by Wayne D'Amico
Music Editor Column
Music is an interesting term. Most of us default to the romanticized etymology where music is the organization and manifestation of mathematical proportions in sound, be it sung or played on an instrument. Simply said, stuff we listen to that is pleasing to hear and fun to move to.
I've written how music is a part of everyone's life to some degree, but it is very important to those that are blessed with the talent to create it, perform it and have the passion to share it with those who want to repeat it or merely enjoy it.
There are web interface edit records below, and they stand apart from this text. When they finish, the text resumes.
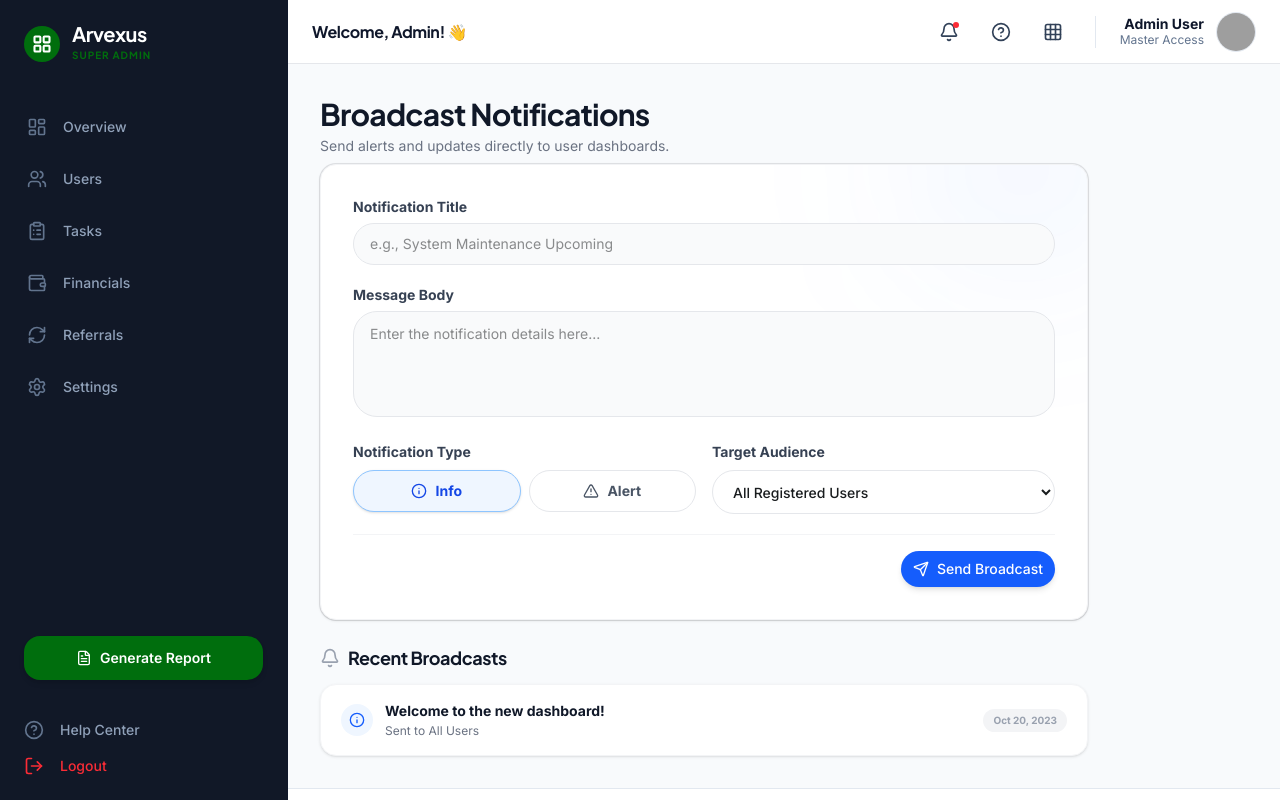
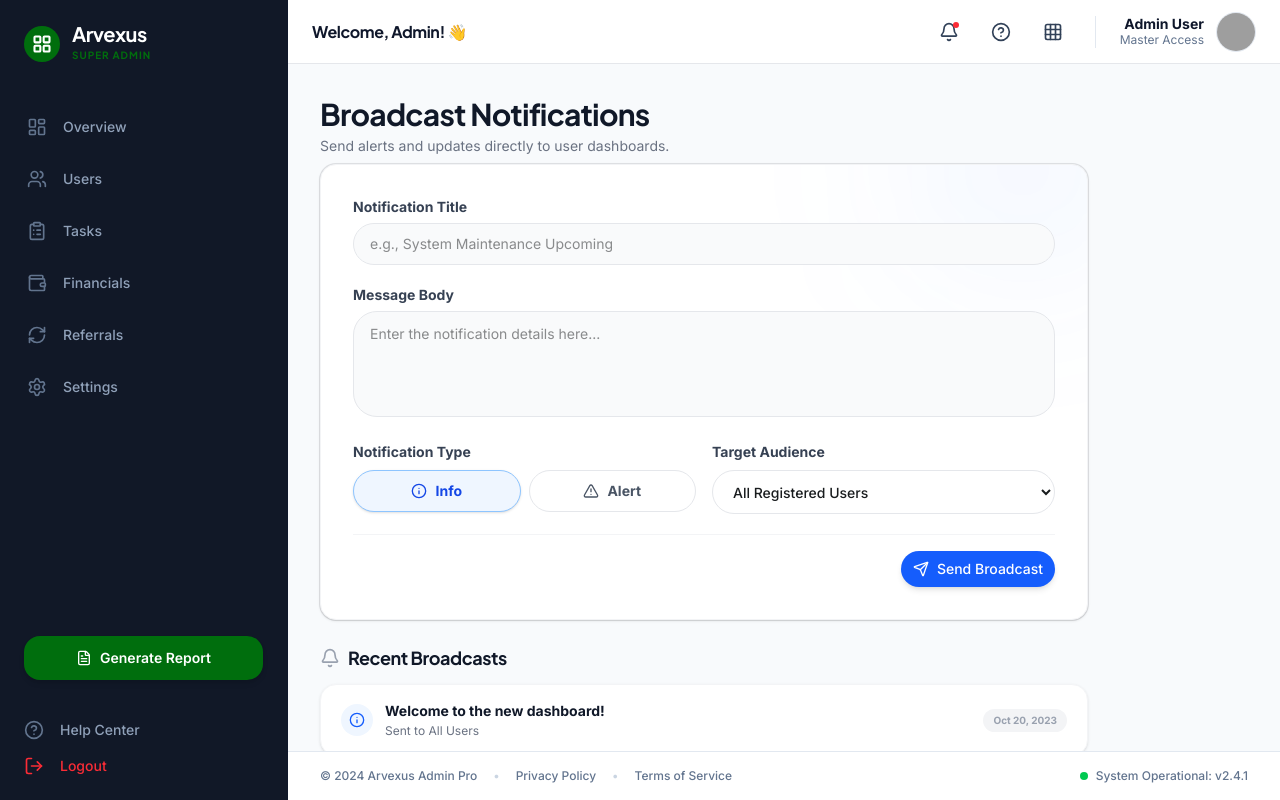
Before and after one commit to efebryan/avexux, a Next.js app: page /admin/notifications in a window 1280 px wide. Built offline with nearby package versions, Linux system fonts and the light colour scheme; grey boxes are pictures that could not be loaded.

Commit message:
Make admin layout footer static

```diff
--- a/src/app/admin/layout.tsx
+++ b/src/app/admin/layout.tsx
@@ -67,13 +67,14 @@ export default function AdminLayout({
         </header>
 
         {/* Scrollable Content */}
-        <main className="flex-1 flex flex-col min-h-0 overflow-y-auto relative">
-          <div className="flex-1 p-4 md:p-6 lg:p-8">
+        <main className="flex-1 overflow-y-auto relative">
+          <div className="p-4 md:p-6 lg:p-8">
             <div className="mx-auto max-w-7xl w-full">{children}</div>
           </div>
+        </main>
 
-          {/* Footer */}
-          <footer className="mt-auto shrink-0 border-t border-slate-200 bg-white py-4 px-6 lg:px-8">
+        {/* Static Footer */}
+        <footer className="shrink-0 border-t border-slate-200 bg-white py-4 px-6 lg:px-8 z-10">
           <div className="mx-auto max-w-7xl flex flex-col sm:flex-row items-center justify-between gap-4 text-xs font-medium text-slate-500">
             <div className="flex items-center gap-4">
               <span>&copy; 2024 Arvexus Admin Pro</span>
@@ -88,7 +89,6 @@ export default function AdminLayout({
             </div>
           </div>
         </footer>
-        </main>
       </div>
     </div>
   );
```
Lines whose indentation alone changed are shown as unchanged.
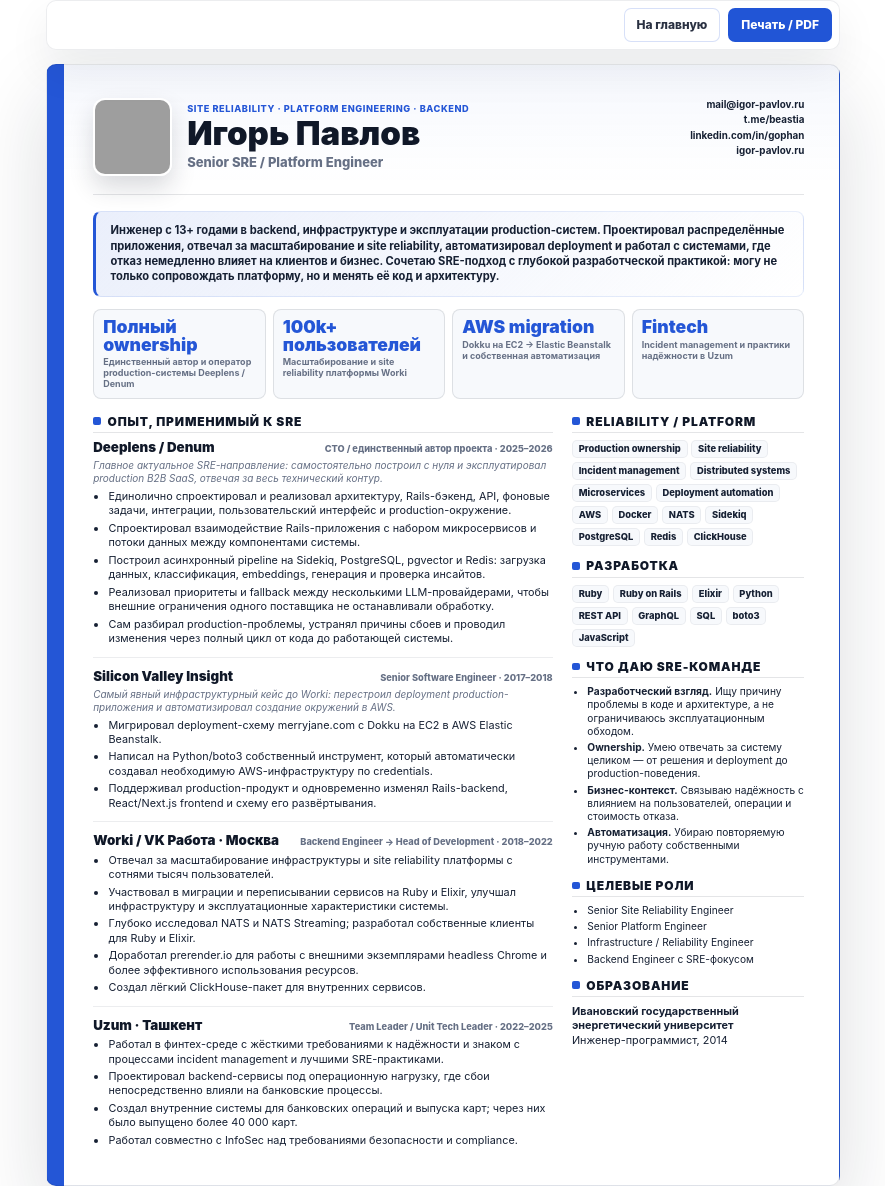
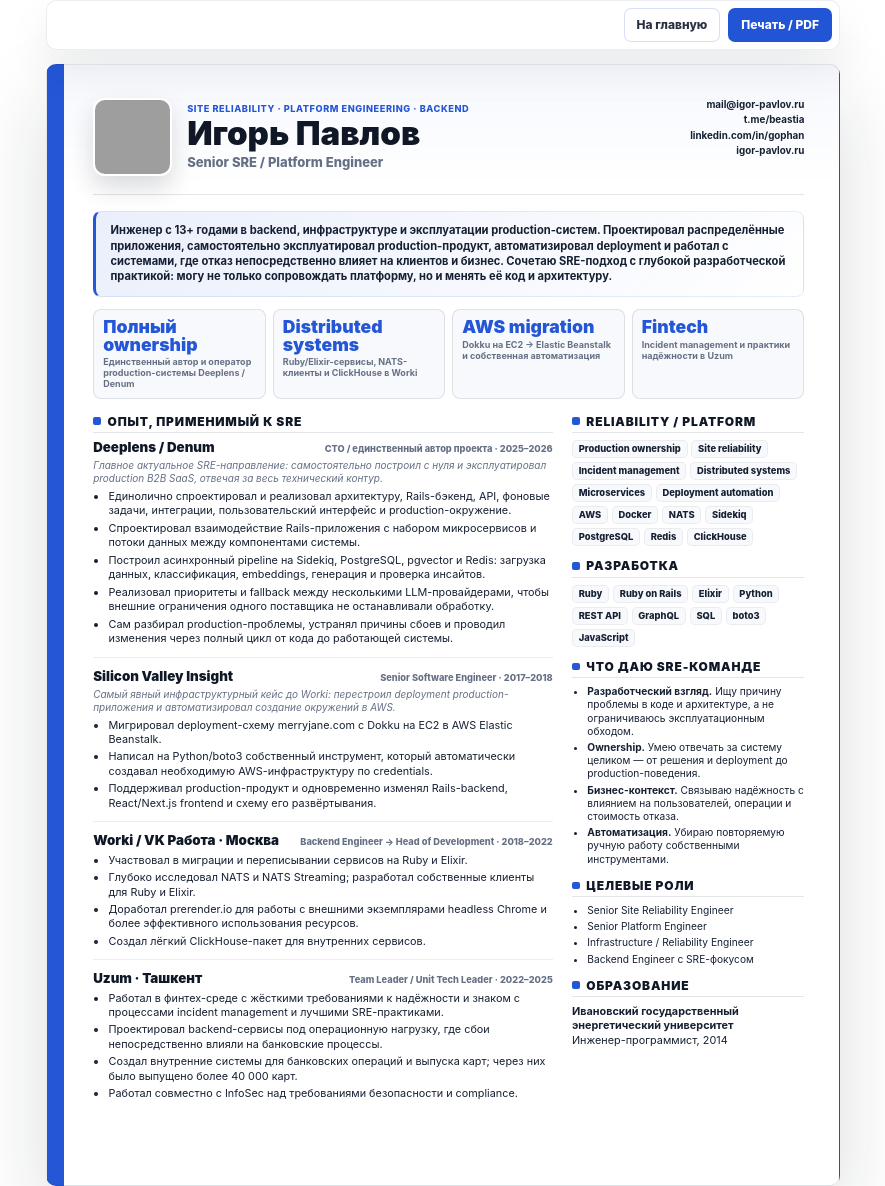
Before and after one commit to BEaStia/beastia.github.io, a Jekyll site: the page built from sre-resume.html, in a window 1280 px wide. Shown: the whole page, without its empty margins (197-1082 px from the left). Built offline with Jekyll 4.4.1, drawn with Linux system fonts in a browser that asks for light colours; grey boxes are pictures that could not be loaded.

Commit message:
Remove unsupported Worki reliability claim

```diff
--- a/sre-resume.html
+++ b/sre-resume.html
@@ -36,8 +36,8 @@
     <section class="resume-summary-block">
       <p>
         Инженер с 13+ годами в backend, инфраструктуре и эксплуатации production-систем.
-        Проектировал распределённые приложения, отвечал за масштабирование и site reliability,
-        автоматизировал deployment и работал с системами, где отказ немедленно влияет на клиентов
+        Проектировал распределённые приложения, самостоятельно эксплуатировал production-продукт,
+        автоматизировал deployment и работал с системами, где отказ непосредственно влияет на клиентов
         и бизнес. Сочетаю SRE-подход с глубокой разработческой практикой: могу не только сопровождать
         платформу, но и менять её код и архитектуру.
       </p>
@@ -45,7 +45,7 @@
 
     <section class="resume-proof-grid" aria-label="Ключевые факты">
       <div><strong>Полный ownership</strong><span>Единственный автор и оператор production-системы Deeplens / Denum</span></div>
-      <div><strong>100k+ пользователей</strong><span>Масштабирование и site reliability платформы Worki</span></div>
+      <div><strong>Distributed systems</strong><span>Ruby/Elixir-сервисы, NATS-клиенты и ClickHouse в Worki</span></div>
       <div><strong>AWS migration</strong><span>Dokku на EC2 → Elastic Beanstalk и собственная автоматизация</span></div>
       <div><strong>Fintech</strong><span>Incident management и практики надёжности в Uzum</span></div>
     </section>
@@ -89,8 +89,7 @@
               <span>Backend Engineer → Head of Development · 2018–2022</span>
             </div>
             <ul>
-              <li>Отвечал за масштабирование инфраструктуры и site reliability платформы с сотнями тысяч пользователей.</li>
-              <li>Участвовал в миграции и переписывании сервисов на Ruby и Elixir, улучшал инфраструктуру и эксплуатационные характеристики системы.</li>
+              <li>Участвовал в миграции и переписывании сервисов на Ruby и Elixir.</li>
               <li>Глубоко исследовал NATS и NATS Streaming; разработал собственные клиенты для Ruby и Elixir.</li>
               <li>Доработал prerender.io для работы с внешними экземплярами headless Chrome и более эффективного использования ресурсов.</li>
               <li>Создал лёгкий ClickHouse-пакет для внутренних сервисов.</li>
```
If music is such a basic and personal manifestation of human creativity (like art), could it be said that a musician's primary purpose is to create music and share it with others? I personally have never met another musician or read any musician's story that did not express the personal passion to create or perform being their driving force. If so, then isn't it ironic how in a modern world, such an inocent personal activity has been held hostage to capitalism.
Was music ever meant to be capitalized? For most of recent time, the "music industry" has developed by capitalizing on the distribution of music to the masses. Profit centers have been found from the writer and performer, to the production of recording and performances to the distribtion and resale on radio, TV or playable forms. For all these profit centers however, it is a common tale for the musician (writer or performer) to be the most critical component, but the one with the least remuneration.
It dawned on me over the holidays, that the music industry seems to be coming around to adjusting to this long held pardox. I was reading how the major record labels were dropping their law suits against online music sharing sites; giving up the decade long battle on online "piracy". Is this a David and Goliath ending? Did the big companies who have been taking advantage of the musicians and song writer's since the invention of recorded music distribution finally raise the white flag?
The irony is that it was not that the companies wanted to protect the musicians, but instead they didn't want to incur the costs to renengineer their distribution model to the technological phenomeon of the Internet. There has always been a tolerance to the illegal reproduction of recorded material, but this one seemed a bit too big to ignore. It wasn't however the existence of the sharing sites that caused for the white flag. It was when the musicians themselves realizing that they could utilize the latest in technology to produce and distribute their material without the traditional music industry machine.
This latest model which allows musicians to produce their own material and distribute it in an economically profitable way, that seems a bit more tolerable as a "capitalization" of the art. The primary motivation of a musician remains personal satisfaction through the creation of music, but they can now earn a living doing it without be held in servitude to industry conglomerates to perpetuate their dreams.
It may be a little tough out there right now, but there is always a glimmer of hope especially when there's a recent win for the little guy.